The man accused of killing his ex-girlfriend on Facebook Live was arraigned in Caddo District Court today, but it didn’t come without the drama law enforcement and the courts have come to expect from him, as he once again acted out in the courtroom and had to be physically subdued.
Johnathan Robinson is accused in the April 12, 2018 death of Rennita Williams as a horrified world watched him commit the crime and police stood helplessly outside trying to negotiate with him.
Today, Robinson’s newly-minted court-appointed attorneys learned first-hand what they could be dealing with for the foreseeable future and beyond.
After the 1st Degree murder indictment was read in court this afternoon, Robinson’s Baton Rouge attorney, John Magrisso, tried to enter a not-guilty plea, but could not be heard as a distraught Robinson loudly proclaimed, “I killed her.”

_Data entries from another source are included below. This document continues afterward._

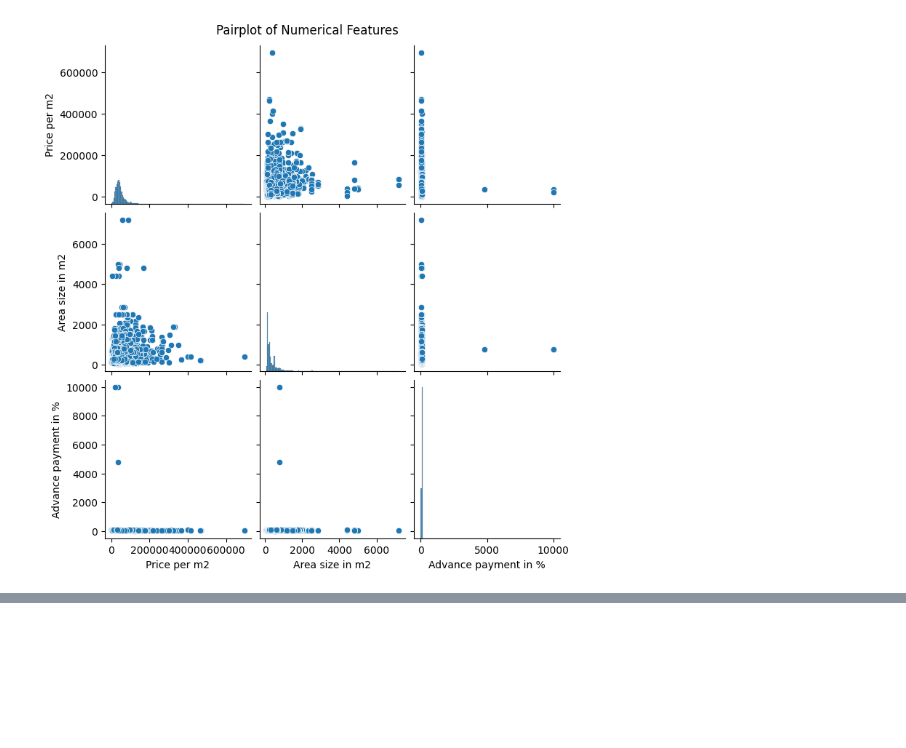
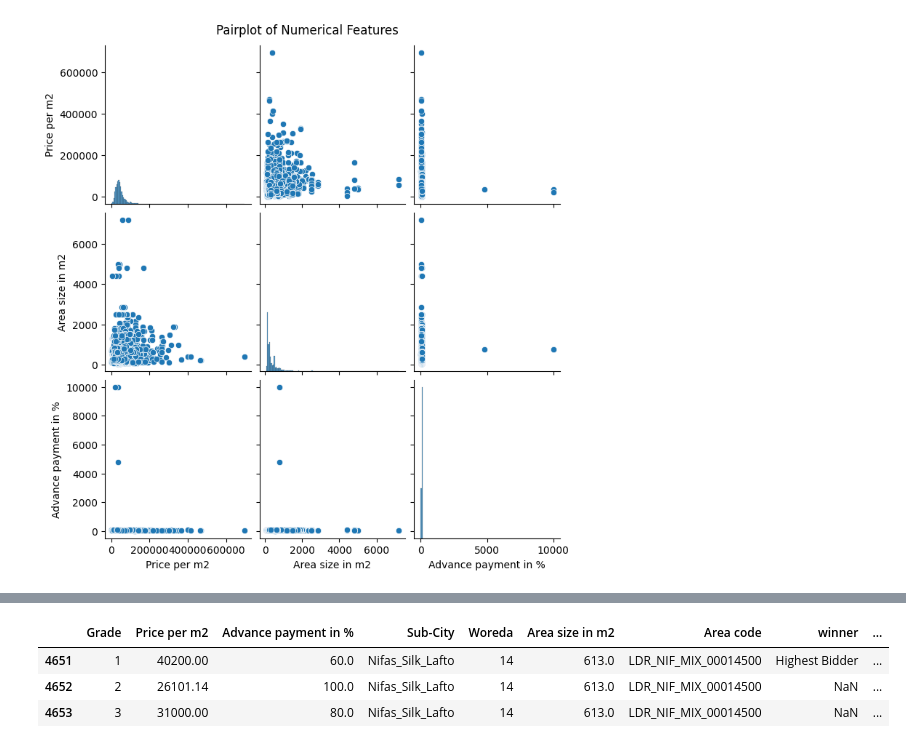
Before and after one commit to Solhemi/Land_auction_price_prediction_model_in_Addis, a Jupyter notebook: land_auction_price_prediction_model.ipynb, the cells around one changed output, grey strips where cells are left out. Cells and saved outputs as stored; diff of their text form; code cells hidden in the pictures; blank space fills up the shorter version.

```diff
--- a/land_auction_price_prediction_model.ipynb
+++ b/land_auction_price_prediction_model.ipynb
@@ -298,0 +349,7 @@ array([4., 6.])
+# %%
+auction_df.tail(3)
+# %% [output]
+|  | Grade | Price per m2 | Advance payment in % | Sub-City | Woreda | Area size in m2 | Area code | winner | ... |
+| 4651 | 1 | 40200.00 | 60.0 | Nifas_Silk_Lafto | 14 | 613.0 | LDR_NIF_MIX_00014500 | Highest Bidder | ... |
+| 4652 | 2 | 26101.14 | 100.0 | Nifas_Silk_Lafto | 14 | 613.0 | LDR_NIF_MIX_00014500 | NaN | ... |
+| 4653 | 3 | 31000.00 | 80.0 | Nifas_Silk_Lafto | 14 | 613.0 | LDR_NIF_MIX_00014500 | NaN | ... |
```
Also changed, not shown: parts of 17 cells of this notebook.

When Judge Ramona Emanuel and the deputies tried to quiet Robinson, he began to shove the deputies standing next to him, forcing other deputies to moved in and help. It took a total of eight deputies to tackle Robinson to the ground and a few minutes to subdue him.
People sitting on the front rows in the courtroom behind the rail were moved further back, and court resumed with Robinson sitting at the defense table sobbing.
Robinson’s attorney was then able to enter the not-guilty plea, which he also did after other indictments were read, including one charging him with seven counts of attempted 1st degree murder, after he shot and wounded one Shreveport Police officer, and shot at six others.
Originally, Robinson was charged with 2nd degree murder, but in June, a Caddo Parish grand jury bumped the charge up to 1st degree murder, prompting the Caddo District Attorney issued a “letter of intent to seek the death penalty.”
It was a game changer, because in Louisiana, when the death penalty is in play, death-penalty attorneys must handle the suspect’s defense. Up until then, Robinson had been represented by Kurt Goins of the Caddo Public Defender’s office.
When a case becomes a death penalty case, the Louisiana Public Defender Board state public defender board takes over from the parish board. The state board does not directly supply attorneys to represent defendants, but farms them out to one of three non-profits in south Louisiana that handle capital-offense trials.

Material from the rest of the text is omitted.